• Problem to work on:
Spot each line in the records below where the word "barClassName" occurs, then copy it.

• Supplied entries:
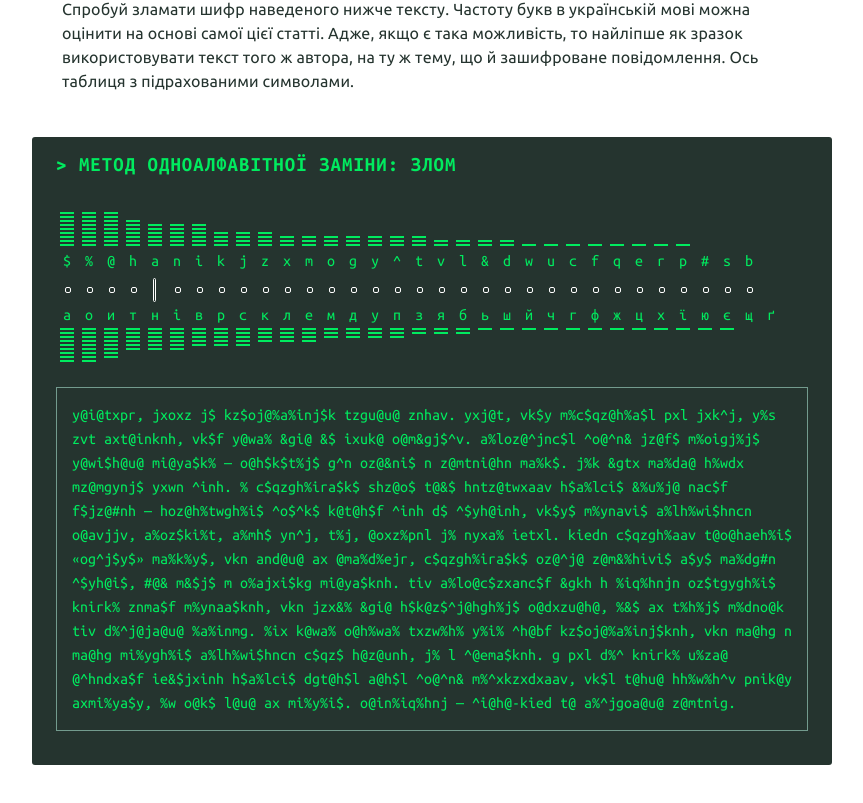
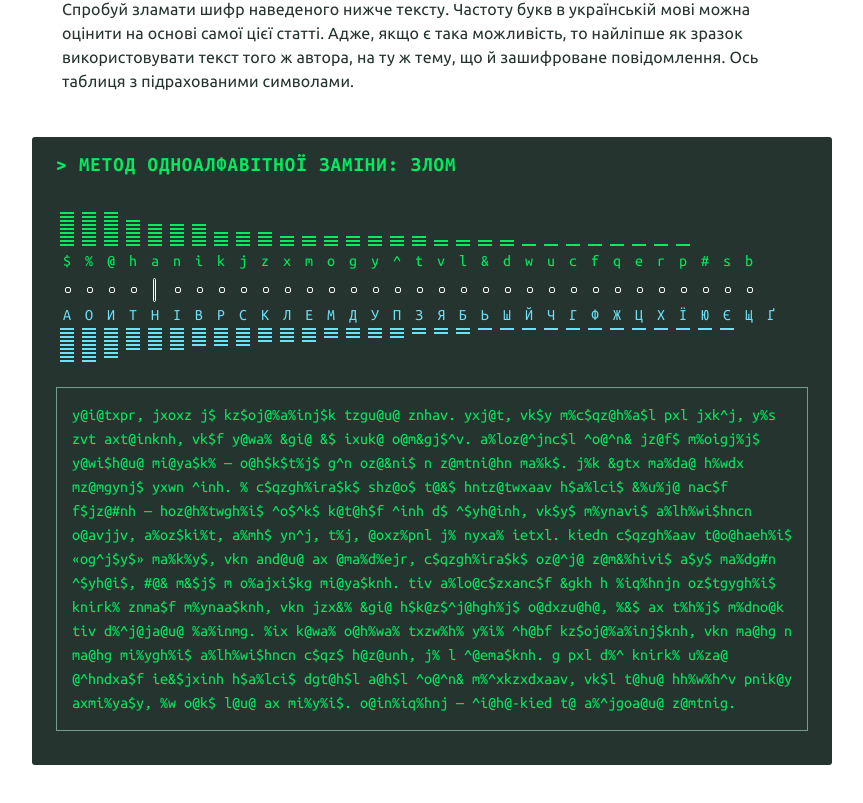
Before and after one commit to Zlira/crypto_history, a React (Create React App) app: page /2 in a window 1280 px wide. Shown: the part 2168-2971 px from the top of the page, without its empty margins (208-1071 px from the left). Built offline with nearby package versions, Linux system fonts and the light colour scheme.

Commit message:
Added style to plaintext frequency indicators

```diff
--- a/src/components/MonoalphabetBreakWidget.css
+++ b/src/components/MonoalphabetBreakWidget.css
@@ -11,6 +11,8 @@
   letter-spacing: 0px;
   margin: 0;
   padding: 0 0 5px 0;
+  width: 100%;
+  text-align: center;
 }
 
 .cipher-widget__pair-indicator-outer {
@@ -40,3 +42,12 @@
   height: 100%;
   width: 1px;
 }
+
+.cipher-widget__pair-indicator-bar {
+  stroke: #00EB5F;
+  stroke-width: 2px;
+}
+
+.cipher-widget__pair-indicator-bar_plain {
+  stroke: #6AE2FA;
+}
--- a/src/components/MonoalphabetBreakWidget.js
+++ b/src/components/MonoalphabetBreakWidget.js
@@ -11,7 +11,7 @@
       <div className='cipher-widget__body'>
         <LetterFreques lettersInfo={monoAlphBreakText}/>
         <PairingSwitches/>
-        <LetterFreques lettersInfo={Chapter2Text} upsidedown isOpenText/>
+        <LetterFreques lettersInfo={Chapter2Text} upsidedown isPlainText/>
         <p className="cipher-widget__secret-text cipher-widget__text ">
           {text}
         </p>
@@ -21,36 +21,39 @@
 }
 
 
-function LetterFreques({lettersInfo, upsidedown, isOpenText}) {
+function LetterFreques({lettersInfo, upsidedown, isPlainText}) {
   const letters = []
   for (let i=0; i < Object.keys(lettersInfo).length; i++) {
     let letter = lettersInfo[i]
     letters.push(
       <LetterFreq letter={letter.letter} freq={letter.freq}
-        upsidedown={upsidedown} isOpenText={isOpenText}
+        upsidedown={upsidedown} isPlainText={isPlainText}
         key={letter.letter} />
     )
   }
   return <div className="cipher-widget__letters-freq-cont">{letters}</div>
 }
 
-function LetterFreq({letter, freq, upsidedown}) {
-  const freqInd = <FreqIndicator freq={freq} upsidedown={upsidedown} />
+function LetterFreq({letter, freq, upsidedown, isPlainText}) {
+  const freqInd = <FreqIndicator freq={freq} upsidedown={upsidedown} isPlainText={isPlainText} />
+  const textClassName = "cipher-widget__text " + (isPlainText? 'cipher-widget__text_plain' : '')
   return <div  className="cipher-widget__letter-freq">
     {upsidedown? null : freqInd}
-    <div className="cipher-widget__text" style={{width: "100%", textAlign: "center"}}>{letter}</div>
+    <div className={textClassName}>{letter}</div>
     {upsidedown? freqInd : null}
   </div>
 }
 
-function FreqIndicator({freq, upsidedown}) {
+function FreqIndicator({freq, upsidedown, isPlainText}) {
   const width = 14, height=42
   const freqR = Math.round(freq)
   const bars = []
+  const barClassName = "cipher-widget__pair-indicator-bar " +
+    (isPlainText? "cipher-widget__pair-indicator-bar_plain" : "")
   for (let i=0; i < freqR; i++) {
     bars.push(
       <line key={i} x1={0} x2={width} y1={i * 4 + 1} y2={i * 4 + 1}
-        stroke="#00EB5F" strokeWidth={2} />
+        className={barClassName} />
     )
   }
   const transform = upsidedown? '' : `translate(${width}, ${height}) rotate(-180)`
```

• Response to this exercise:
+  const barClassName = "cipher-widget__pair-indicator-bar " +
+        className={barClassName} />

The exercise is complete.